She said she was suspicious of the will, adding she works in the insurance sector, as the document had no headed paper and no official stamp. She said she could not understand why one person was included in the 2006, nor the amounts included in the document.
In response to counsel, she said that she was of the opinion that the names on the will, other than Mr O’Toole, had been “randomly plucked out of the air”.
When concluding his evidence under cross-examination on Wednesday, Mr Kelehan said he was surprised that no relative of Mrs Hernon’s late husband were included in the 2006 will.
Frank Hernon had one nephew in particular to whom he was very close, Mr Kelehan said.
Mr Kelehan also denied Mr Hourican’s contention that the claims he was making against the will was “an attempt to blacken the names” of both Mr O’Toole and Mr O’Gallchobhair.
Previously, the court heard that Mrs Hernon, who had no children and was an only child, died aged 91 on March 16th, 2017. She was pre-deceased by her husband Frank in 2005, and all of her first cousins.
She left a valuable estate include the farmhouse where she resided at Barnacranny, Bushypark, Galway, with adjoining 13 acres of farmland on the edge of Galway city, lands in Athenry, Co Galway, and a significant quantity of cash.
It had been believed that she had died intestate, having never completed a will that she had been drafting.
Six months after her death, her family was informed she had made a will before Mr O’Gallchobhair in 2006, who was also nominated to act as executor of her estate. The court heard Mr O’Gallchobhair had ceased practising law in 2010.
In her will she had left sums of money to a few family members, including Mrs Donnellan and her mother, and the local Catholic Church totalling €22,000, while the rest of the estate was left to Mr O’Toole.

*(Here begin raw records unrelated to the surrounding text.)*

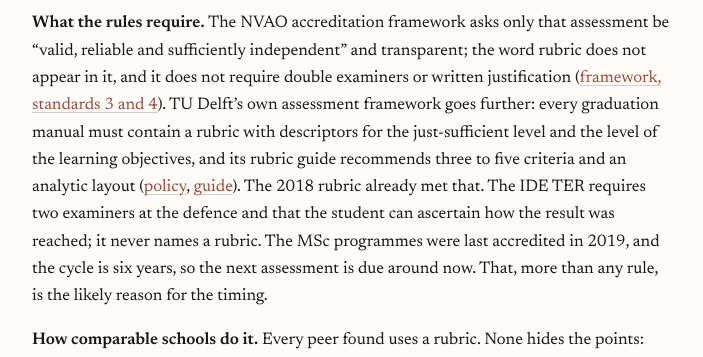
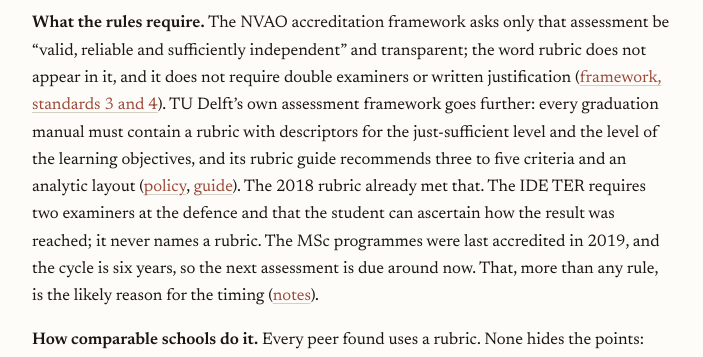
Before and after one commit to JDerekLomas/dereklomas-site, a Next.js app: page /rubric in a window 1280 px wide. Shown: the part 3865-4222 px from the top of the page, without its empty margins (288-991 px from the left). Built offline with nearby package versions, Linux system fonts and the light colour scheme; no server answers; the database is empty.

Commit message:
rubric: link regulatory notes
Co-Authored-By: Claude Fable 5.1 <noreply@anthropic.com>

```diff
--- a/src/app/rubric/page.tsx
+++ b/src/app/rubric/page.tsx
@@ -220,7 +220,8 @@ export default function RubricExplainer() {
             The 2018 rubric already met that. The IDE TER requires two examiners at the defence and that the student
             can ascertain how the result was reached; it never names a rubric. The MSc programmes were last
             accredited in 2019, and the cycle is six years, so the next assessment is due around now. That, more
-            than any rule, is the likely reason for the timing.
+            than any rule, is the likely reason for the timing (
+            <A href="/rubric/research-regulatory.md">notes</A>).
           </p>
           <p>
             <strong>How comparable schools do it.</strong> Every peer found uses a rubric. None hides the points:
```
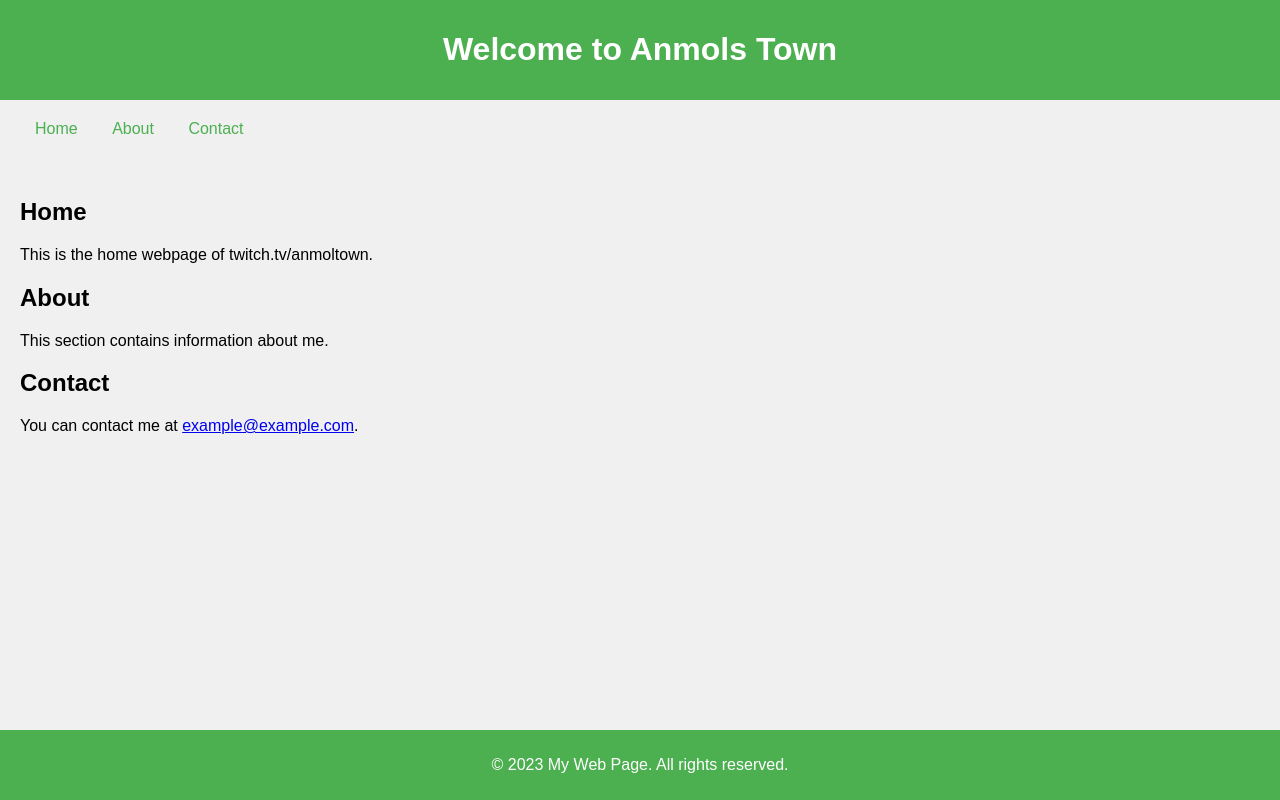
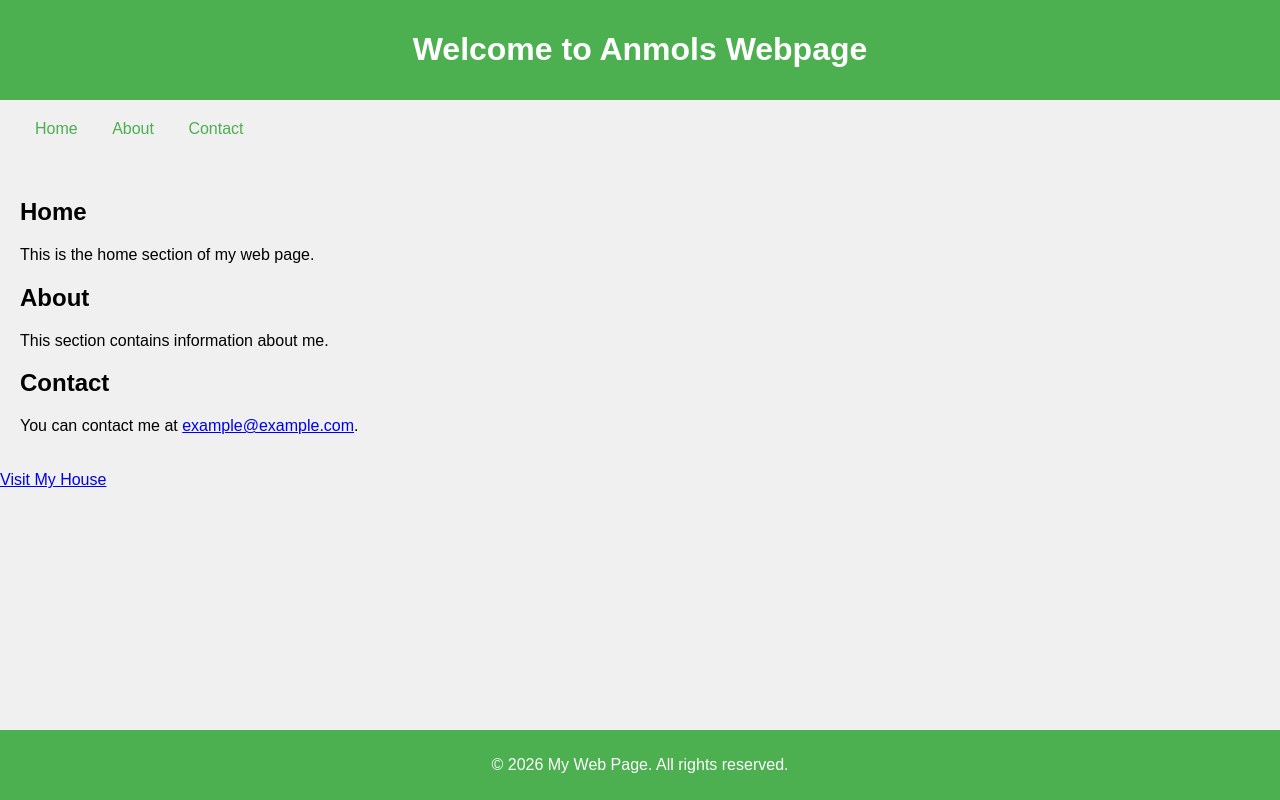
Before and after one commit to amxl919lol-star/Portfolio, a plain HTML site: page index.html in a window 1280 px wide. Drawn offline with Linux system fonts and the light colour scheme.

Commit message:
Revise welcome message and update footer copyright
Updated the welcome heading, modified home section text, and changed copyright year.

```diff
--- a/index.html
+++ b/index.html
@@ -38,7 +38,7 @@
 </head>
 <body>
     <header>
-        <h1>Welcome to Anmols Town</h1>
+        <h1>Welcome to Anmols Webpage</h1>
     </header>
     <nav>
         <a href="#home">Home</a>
@@ -47,7 +47,7 @@
     </nav>
     <main>
         <h2>Home</h2>
-        <p>This is the home webpage of twitch.tv/anmoltown.</p>
+        <p>This is the home section of my web page.</p>
 
         <h2 id="about">About</h2>
         <p>This section contains information about me.</p>
@@ -56,7 +56,8 @@
         <p>You can contact me at <a href="mailto:example@example.com">example@example.com</a>.</p>
     </main>
     <footer>
-        <p>&copy; 2023 My Web Page. All rights reserved.</p>
+        <p>&copy; 2026 My Web Page. All rights reserved.</p>
     </footer>
 </body>
 </html>
+<a href="https://editor.p5js.org/anmolkhaira/full/nZ_vZnTZC">Visit My House</a>
```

Mr O’Gallchobhair denies the claims against him, and in a counterclaim seeks an order formally proving the 2006 will.
He claims he knew the deceased for many years and drafted the will after he met her in Galway city in 2006.
He further alleges that he and another man, John Concannon, a farmer from Truskey East, Barna, Co Galway, had witnessed Mrs Hernon sign the will. Mr Concannon died in 2017, a few months after Mrs Hernon passed away, the court heard.
Mr O’Gallchobhair accepts he knows Mr O’Toole and had acted for him, but denies all of the allegations that he colluded with him regarding the will.
Mr O’Toole denies any wrong-doing and claims he had a good relationship with the deceased.
The hearing continues.